9 of 12 people found the following review helpful
A satisfying, not overly neat, conclusion,
This review is from: Her Last Death: A Memoir (Hardcover)
Susanna Sonnenberg led a luxurious life as a child of privilege. When she was three years old, Bob Dylan lived next door. Susanna's parents divorced, and she moved to a deluxe New York hotel with mother Daphne and sister Penelope. Daphne drove a taxi, often bringing along her daughters in order to get bigger tips from fares. She began to date, was charismatic and popular, and had fabulous stories to tell, some of which were probably true.
Daphne took six-year-old Susanna, along with Penelope, on a trip across the country. Along the way, she confided that she had stolen coats, sleeping bags and jewelry for their trip. She also told Susanna that she had leukemia and that she only had a few months to live. Susanna, horrified and sad, asked what would become of herself and Penelope after Daphne died. Daphne brushed off the question, telling her daughter that there was a good side to being terminal --- such as being able to charge anything on credit cards but never having to deal with the bills.
When the trio returned to New York, Daphne informed Susanna that she didn't have leukemia after all; the hospital had mixed up patient charts. This just proved to be one of many of Daphne's uncountable, manipulative falsehoods. Meanwhile, Daphne seduces a married neighbor, Colin, but takes the girls on a vacation with Colin's best friend, Hugh.

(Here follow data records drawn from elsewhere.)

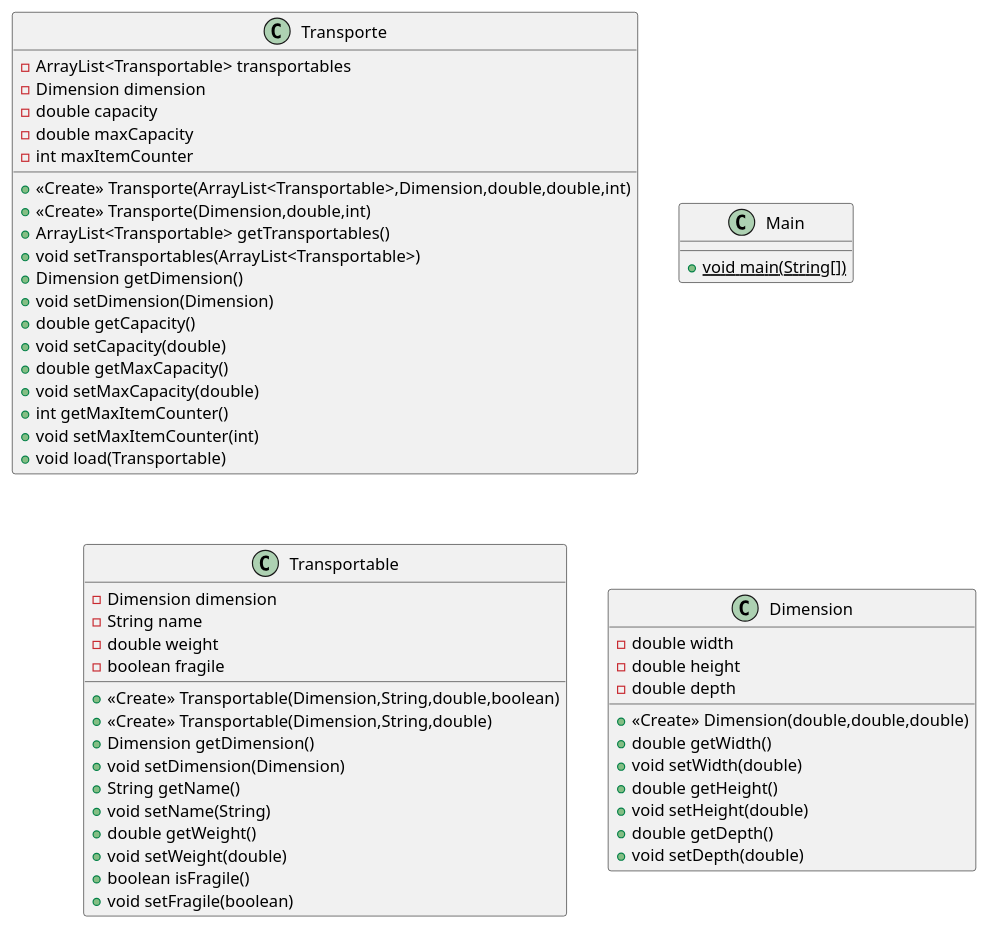
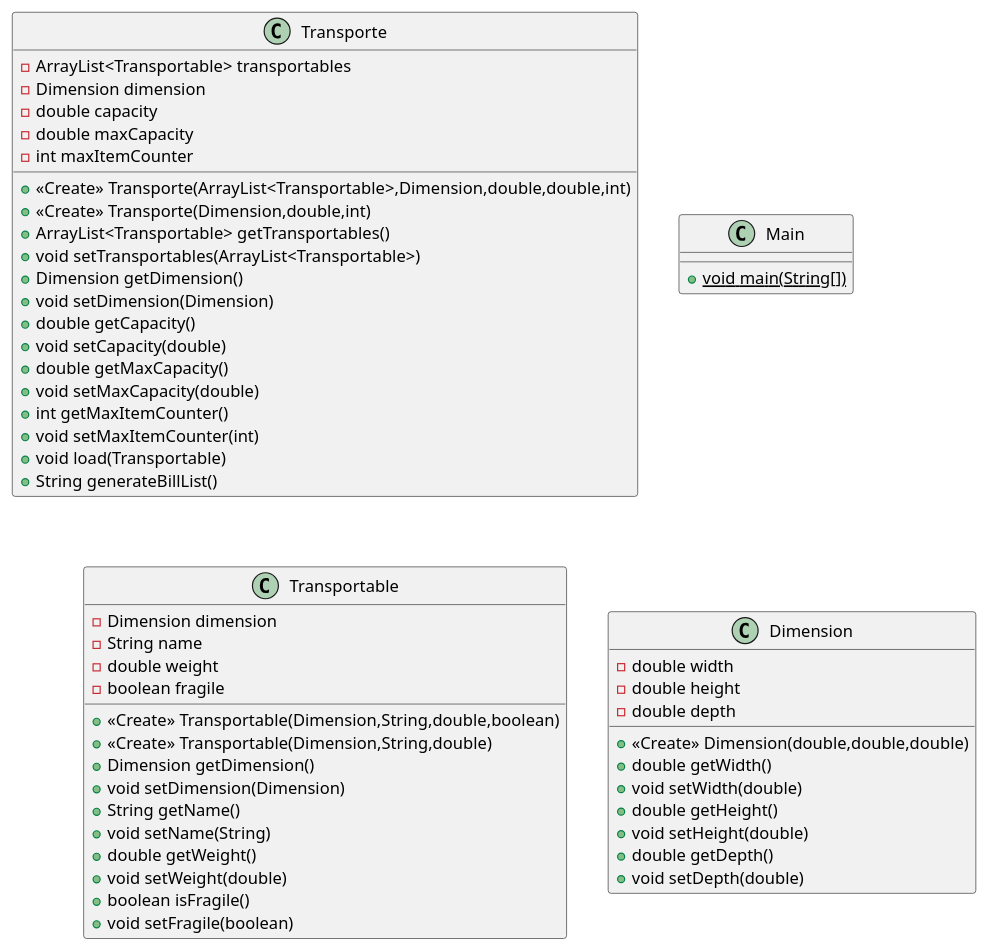
Before and after one commit to sergiomedinaio/empresa_mudanzas_sa: the diagram in empresa_mudanzas_sa.puml, drawn with PlantUML. The commit also changed 1 other file, not shown here.

Commit message:
docs: add bill generator

```diff
--- a/empresa_mudanzas_sa.puml
+++ b/empresa_mudanzas_sa.puml
@@ -1,53 +1,54 @@
 @startuml
 class Transporte {
 - ArrayList<Transportable> transportables
 - Dimension dimension
 - double capacity
 - double maxCapacity
 - int maxItemCounter
 + <<Create>> Transporte(ArrayList<Transportable>,Dimension,double,double,int)
 + <<Create>> Transporte(Dimension,double,int)
 + ArrayList<Transportable> getTransportables()
 + void setTransportables(ArrayList<Transportable>)
 + Dimension getDimension()
 + void setDimension(Dimension)
 + double getCapacity()
 + void setCapacity(double)
 + double getMaxCapacity()
 + void setMaxCapacity(double)
 + int getMaxItemCounter()
 + void setMaxItemCounter(int)
 + void load(Transportable)
++ String generateBillList()
 }
 class Main {
 + {static} void main(String[])
 }
 class Transportable {
 - Dimension dimension
 - String name
 - double weight
 - boolean fragile
 + <<Create>> Transportable(Dimension,String,double,boolean)
 + <<Create>> Transportable(Dimension,String,double)
 + Dimension getDimension()
 + void setDimension(Dimension)
 + String getName()
 + void setName(String)
 + double getWeight()
 + void setWeight(double)
 + boolean isFragile()
 + void setFragile(boolean)
 }
 class Dimension {
 - double width
 - double height
 - double depth
 + <<Create>> Dimension(double,double,double)
 + double getWidth()
 + void setWidth(double)
 + double getHeight()
 + void setHeight(double)
 + double getDepth()
 + void setDepth(double)
 }
 @enduml
```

Although Susanna yearns to be closer to her father, Nat, he is emotionally distant with his daughters, suggesting they call him by his first name. Nat suffers the early stages of multiple sclerosis but manages to take the girls to cultural events. At one point, Susanna accompanies him to see Orson Welles films. He sternly tells his daughter not to speak until the movie has ended. As Nat watches the film, a man sits by Susanna, stroking her thigh. Afterward, when Susanna reveals to her father what happened, he simply tells her what to say next time: "Take your hands off me!" Nat considers the problem solved, but Susanna is sad that he doesn't act outraged or try to find her molester.
As Susanna grows older, her mother's erratic behavior escalates. She abuses Susanna physically and emotionally, but these episodes are followed by interludes of irresistible magnetic charm. Yet Susanna grows wary and then warier as her mother seduces her boyfriend, abuses drugs and constantly lies. Susanna's own behavior, particularly with men, begins to mirror her mother's. If "as the twig is bent, so grows the tree" is a true saying, then how can Susanna ever learn to find honest love and live an honorable life?
HER LAST DEATH is in many ways an unsettling read, partly because of the matter-of-fact tone in which Sonnenberg relates her mother's manipulation and abuses. It is also a page-turner, as the reader hopes for resolution, healing and resurrection for the author, who leaves us with a satisfying, not overly neat, conclusion.
--- Reviewed by Terry Miller Shannon [...]